Exercise requirements:
Print out the whole listing below exactly as it is written.
[Provided data — start]
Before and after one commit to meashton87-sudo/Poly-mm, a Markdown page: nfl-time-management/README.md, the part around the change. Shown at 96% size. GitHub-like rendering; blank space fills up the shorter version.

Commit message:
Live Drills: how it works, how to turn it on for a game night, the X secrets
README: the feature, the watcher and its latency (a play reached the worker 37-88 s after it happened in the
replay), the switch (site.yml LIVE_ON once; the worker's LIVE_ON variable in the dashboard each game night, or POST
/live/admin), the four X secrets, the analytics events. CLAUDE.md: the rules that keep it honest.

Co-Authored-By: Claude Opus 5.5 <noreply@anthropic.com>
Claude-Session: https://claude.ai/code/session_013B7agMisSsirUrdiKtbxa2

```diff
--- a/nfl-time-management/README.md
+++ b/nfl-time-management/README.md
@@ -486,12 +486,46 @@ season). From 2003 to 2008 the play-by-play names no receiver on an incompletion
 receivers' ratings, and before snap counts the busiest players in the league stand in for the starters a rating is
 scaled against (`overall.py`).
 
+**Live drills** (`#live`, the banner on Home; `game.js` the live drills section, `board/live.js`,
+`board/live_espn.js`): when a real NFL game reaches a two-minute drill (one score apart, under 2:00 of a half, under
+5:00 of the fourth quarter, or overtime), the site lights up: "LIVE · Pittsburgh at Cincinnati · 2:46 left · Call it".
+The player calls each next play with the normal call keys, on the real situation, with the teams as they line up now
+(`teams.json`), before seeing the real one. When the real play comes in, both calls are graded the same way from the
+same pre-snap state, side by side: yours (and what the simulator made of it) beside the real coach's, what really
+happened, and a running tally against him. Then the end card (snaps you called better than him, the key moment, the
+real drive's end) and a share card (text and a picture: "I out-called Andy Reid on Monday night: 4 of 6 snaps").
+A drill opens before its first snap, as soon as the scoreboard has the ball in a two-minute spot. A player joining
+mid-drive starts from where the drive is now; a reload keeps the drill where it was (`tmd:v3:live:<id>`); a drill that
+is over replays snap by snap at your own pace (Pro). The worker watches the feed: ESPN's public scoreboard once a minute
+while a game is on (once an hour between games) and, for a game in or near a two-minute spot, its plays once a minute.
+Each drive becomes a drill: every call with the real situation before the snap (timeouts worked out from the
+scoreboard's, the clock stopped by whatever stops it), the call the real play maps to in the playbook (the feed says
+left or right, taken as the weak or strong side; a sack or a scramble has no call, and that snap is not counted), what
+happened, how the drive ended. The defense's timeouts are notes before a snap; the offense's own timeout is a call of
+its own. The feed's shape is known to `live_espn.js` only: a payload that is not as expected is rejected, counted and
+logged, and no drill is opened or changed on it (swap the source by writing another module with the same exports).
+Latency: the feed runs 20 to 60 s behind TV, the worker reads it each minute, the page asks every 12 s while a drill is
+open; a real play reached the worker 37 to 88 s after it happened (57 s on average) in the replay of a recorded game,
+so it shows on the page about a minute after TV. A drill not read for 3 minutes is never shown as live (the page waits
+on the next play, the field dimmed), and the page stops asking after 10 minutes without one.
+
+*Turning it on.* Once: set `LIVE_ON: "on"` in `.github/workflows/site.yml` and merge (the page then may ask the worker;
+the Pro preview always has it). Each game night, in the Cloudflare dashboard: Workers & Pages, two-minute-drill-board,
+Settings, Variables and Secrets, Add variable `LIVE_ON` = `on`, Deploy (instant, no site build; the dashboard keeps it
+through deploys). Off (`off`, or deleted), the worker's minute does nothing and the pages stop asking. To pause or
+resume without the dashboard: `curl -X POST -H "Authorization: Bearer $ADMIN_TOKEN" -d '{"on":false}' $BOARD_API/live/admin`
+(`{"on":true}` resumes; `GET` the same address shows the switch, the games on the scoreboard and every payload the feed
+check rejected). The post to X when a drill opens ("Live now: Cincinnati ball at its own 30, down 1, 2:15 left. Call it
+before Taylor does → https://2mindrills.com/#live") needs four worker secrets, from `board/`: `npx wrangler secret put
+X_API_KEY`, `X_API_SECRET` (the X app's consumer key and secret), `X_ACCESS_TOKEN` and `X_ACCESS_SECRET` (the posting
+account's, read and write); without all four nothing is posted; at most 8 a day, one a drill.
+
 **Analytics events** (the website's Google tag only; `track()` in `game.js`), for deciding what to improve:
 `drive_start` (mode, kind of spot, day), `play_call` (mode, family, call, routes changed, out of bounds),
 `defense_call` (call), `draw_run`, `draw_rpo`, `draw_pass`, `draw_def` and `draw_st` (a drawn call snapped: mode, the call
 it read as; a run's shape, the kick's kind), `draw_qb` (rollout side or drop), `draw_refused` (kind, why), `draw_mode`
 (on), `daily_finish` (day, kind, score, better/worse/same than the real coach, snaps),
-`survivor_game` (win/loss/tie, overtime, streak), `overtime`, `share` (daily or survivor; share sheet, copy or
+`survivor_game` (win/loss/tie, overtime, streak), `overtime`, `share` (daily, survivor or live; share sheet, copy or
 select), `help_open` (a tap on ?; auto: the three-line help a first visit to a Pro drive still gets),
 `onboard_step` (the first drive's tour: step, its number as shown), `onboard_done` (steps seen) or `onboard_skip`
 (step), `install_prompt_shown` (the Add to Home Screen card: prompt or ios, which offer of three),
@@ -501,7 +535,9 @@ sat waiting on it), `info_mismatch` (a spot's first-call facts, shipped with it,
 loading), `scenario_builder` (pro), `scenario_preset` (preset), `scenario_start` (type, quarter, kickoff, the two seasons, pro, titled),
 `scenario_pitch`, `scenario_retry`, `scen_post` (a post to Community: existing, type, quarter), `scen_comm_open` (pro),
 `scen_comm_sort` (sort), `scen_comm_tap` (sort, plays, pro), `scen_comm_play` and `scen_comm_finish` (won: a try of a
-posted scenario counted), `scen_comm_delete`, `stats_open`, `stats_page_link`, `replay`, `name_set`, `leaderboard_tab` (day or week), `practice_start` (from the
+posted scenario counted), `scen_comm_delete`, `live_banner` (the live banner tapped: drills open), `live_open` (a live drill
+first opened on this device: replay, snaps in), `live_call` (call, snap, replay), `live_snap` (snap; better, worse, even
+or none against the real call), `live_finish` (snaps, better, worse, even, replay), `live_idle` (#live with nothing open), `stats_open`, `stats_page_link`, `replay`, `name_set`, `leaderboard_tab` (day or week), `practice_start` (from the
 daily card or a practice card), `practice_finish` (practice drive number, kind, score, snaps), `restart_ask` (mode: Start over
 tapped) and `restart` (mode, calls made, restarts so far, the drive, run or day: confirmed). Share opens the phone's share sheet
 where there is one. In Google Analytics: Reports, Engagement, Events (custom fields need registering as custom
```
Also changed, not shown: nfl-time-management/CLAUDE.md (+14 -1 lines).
[Provided data — finish]
Result of this exercise:
Before and after one commit to meashton87-sudo/Poly-mm, a Markdown page: nfl-time-management/README.md, the part around the change. Shown at 96% size. GitHub-like rendering; blank space fills up the shorter version.

Commit message:
Live Drills: how it works, how to turn it on for a game night, the X secrets
README: the feature, the watcher and its latency (a play reached the worker 37-88 s after it happened in the
replay), the switch (site.yml LIVE_ON once; the worker's LIVE_ON variable in the dashboard each game night, or POST
/live/admin), the four X secrets, the analytics events. CLAUDE.md: the rules that keep it honest.

Co-Authored-By: Claude Opus 5.5 <noreply@anthropic.com>
Claude-Session: https://claude.ai/code/session_013B7agMisSsirUrdiKtbxa2

```diff
--- a/nfl-time-management/README.md
+++ b/nfl-time-management/README.md
@@ -486,12 +486,46 @@ season). From 2003 to 2008 the play-by-play names no receiver on an incompletion
 receivers' ratings, and before snap counts the busiest players in the league stand in for the starters a rating is
 scaled against (`overall.py`).
 
+**Live drills** (`#live`, the banner on Home; `game.js` the live drills section, `board/live.js`,
+`board/live_espn.js`): when a real NFL game reaches a two-minute drill (one score apart, under 2:00 of a half, under
+5:00 of the fourth quarter, or overtime), the site lights up: "LIVE · Pittsburgh at Cincinnati · 2:46 left · Call it".
+The player calls each next play with the normal call keys, on the real situation, with the teams as they line up now
+(`teams.json`), before seeing the real one. When the real play comes in, both calls are graded the same way from the
+same pre-snap state, side by side: yours (and what the simulator made of it) beside the real coach's, what really
+happened, and a running tally against him. Then the end card (snaps you called better than him, the key moment, the
+real drive's end) and a share card (text and a picture: "I out-called Andy Reid on Monday night: 4 of 6 snaps").
+A drill opens before its first snap, as soon as the scoreboard has the ball in a two-minute spot. A player joining
+mid-drive starts from where the drive is now; a reload keeps the drill where it was (`tmd:v3:live:<id>`); a drill that
+is over replays snap by snap at your own pace (Pro). The worker watches the feed: ESPN's public scoreboard once a minute
+while a game is on (once an hour between games) and, for a game in or near a two-minute spot, its plays once a minute.
+Each drive becomes a drill: every call with the real situation before the snap (timeouts worked out from the
+scoreboard's, the clock stopped by whatever stops it), the call the real play maps to in the playbook (the feed says
+left or right, taken as the weak or strong side; a sack or a scramble has no call, and that snap is not counted), what
+happened, how the drive ended. The defense's timeouts are notes before a snap; the offense's own timeout is a call of
+its own. The feed's shape is known to `live_espn.js` only: a payload that is not as expected is rejected, counted and
+logged, and no drill is opened or changed on it (swap the source by writing another module with the same exports).
+Latency: the feed runs 20 to 60 s behind TV, the worker reads it each minute, the page asks every 12 s while a drill is
+open; a real play reached the worker 37 to 88 s after it happened (57 s on average) in the replay of a recorded game,
+so it shows on the page about a minute after TV. A drill not read for 3 minutes is never shown as live (the page waits
+on the next play, the field dimmed), and the page stops asking after 10 minutes without one.
+
+*Turning it on.* Once: set `LIVE_ON: "on"` in `.github/workflows/site.yml` and merge (the page then may ask the worker;
+the Pro preview always has it). Each game night, in the Cloudflare dashboard: Workers & Pages, two-minute-drill-board,
+Settings, Variables and Secrets, Add variable `LIVE_ON` = `on`, Deploy (instant, no site build; the dashboard keeps it
+through deploys). Off (`off`, or deleted), the worker's minute does nothing and the pages stop asking. To pause or
+resume without the dashboard: `curl -X POST -H "Authorization: Bearer $ADMIN_TOKEN" -d '{"on":false}' $BOARD_API/live/admin`
+(`{"on":true}` resumes; `GET` the same address shows the switch, the games on the scoreboard and every payload the feed
+check rejected). The post to X when a drill opens ("Live now: Cincinnati ball at its own 30, down 1, 2:15 left. Call it
+before Taylor does → https://2mindrills.com/#live") needs four worker secrets, from `board/`: `npx wrangler secret put
+X_API_KEY`, `X_API_SECRET` (the X app's consumer key and secret), `X_ACCESS_TOKEN` and `X_ACCESS_SECRET` (the posting
+account's, read and write); without all four nothing is posted; at most 8 a day, one a drill.
+
 **Analytics events** (the website's Google tag only; `track()` in `game.js`), for deciding what to improve:
 `drive_start` (mode, kind of spot, day), `play_call` (mode, family, call, routes changed, out of bounds),
 `defense_call` (call), `draw_run`, `draw_rpo`, `draw_pass`, `draw_def` and `draw_st` (a drawn call snapped: mode, the call
 it read as; a run's shape, the kick's kind), `draw_qb` (rollout side or drop), `draw_refused` (kind, why), `draw_mode`
 (on), `daily_finish` (day, kind, score, better/worse/same than the real coach, snaps),
-`survivor_game` (win/loss/tie, overtime, streak), `overtime`, `share` (daily or survivor; share sheet, copy or
+`survivor_game` (win/loss/tie, overtime, streak), `overtime`, `share` (daily, survivor or live; share sheet, copy or
 select), `help_open` (a tap on ?; auto: the three-line help a first visit to a Pro drive still gets),
 `onboard_step` (the first drive's tour: step, its number as shown), `onboard_done` (steps seen) or `onboard_skip`
 (step), `install_prompt_shown` (the Add to Home Screen card: prompt or ios, which offer of three),
@@ -501,7 +535,9 @@ sat waiting on it), `info_mismatch` (a spot's first-call facts, shipped with it,
 loading), `scenario_builder` (pro), `scenario_preset` (preset), `scenario_start` (type, quarter, kickoff, the two seasons, pro, titled),
 `scenario_pitch`, `scenario_retry`, `scen_post` (a post to Community: existing, type, quarter), `scen_comm_open` (pro),
 `scen_comm_sort` (sort), `scen_comm_tap` (sort, plays, pro), `scen_comm_play` and `scen_comm_finish` (won: a try of a
-posted scenario counted), `scen_comm_delete`, `stats_open`, `stats_page_link`, `replay`, `name_set`, `leaderboard_tab` (day or week), `practice_start` (from the
+posted scenario counted), `scen_comm_delete`, `live_banner` (the live banner tapped: drills open), `live_open` (a live drill
+first opened on this device: replay, snaps in), `live_call` (call, snap, replay), `live_snap` (snap; better, worse, even
+or none against the real call), `live_finish` (snaps, better, worse, even, replay), `live_idle` (#live with nothing open), `stats_open`, `stats_page_link`, `replay`, `name_set`, `leaderboard_tab` (day or week), `practice_start` (from the
 daily card or a practice card), `practice_finish` (practice drive number, kind, score, snaps), `restart_ask` (mode: Start over
 tapped) and `restart` (mode, calls made, restarts so far, the drive, run or day: confirmed). Share opens the phone's share sheet
 where there is one. In Google Analytics: Reports, Engagement, Events (custom fields need registering as custom
```
Also changed, not shown: nfl-time-management/CLAUDE.md (+14 -1 lines).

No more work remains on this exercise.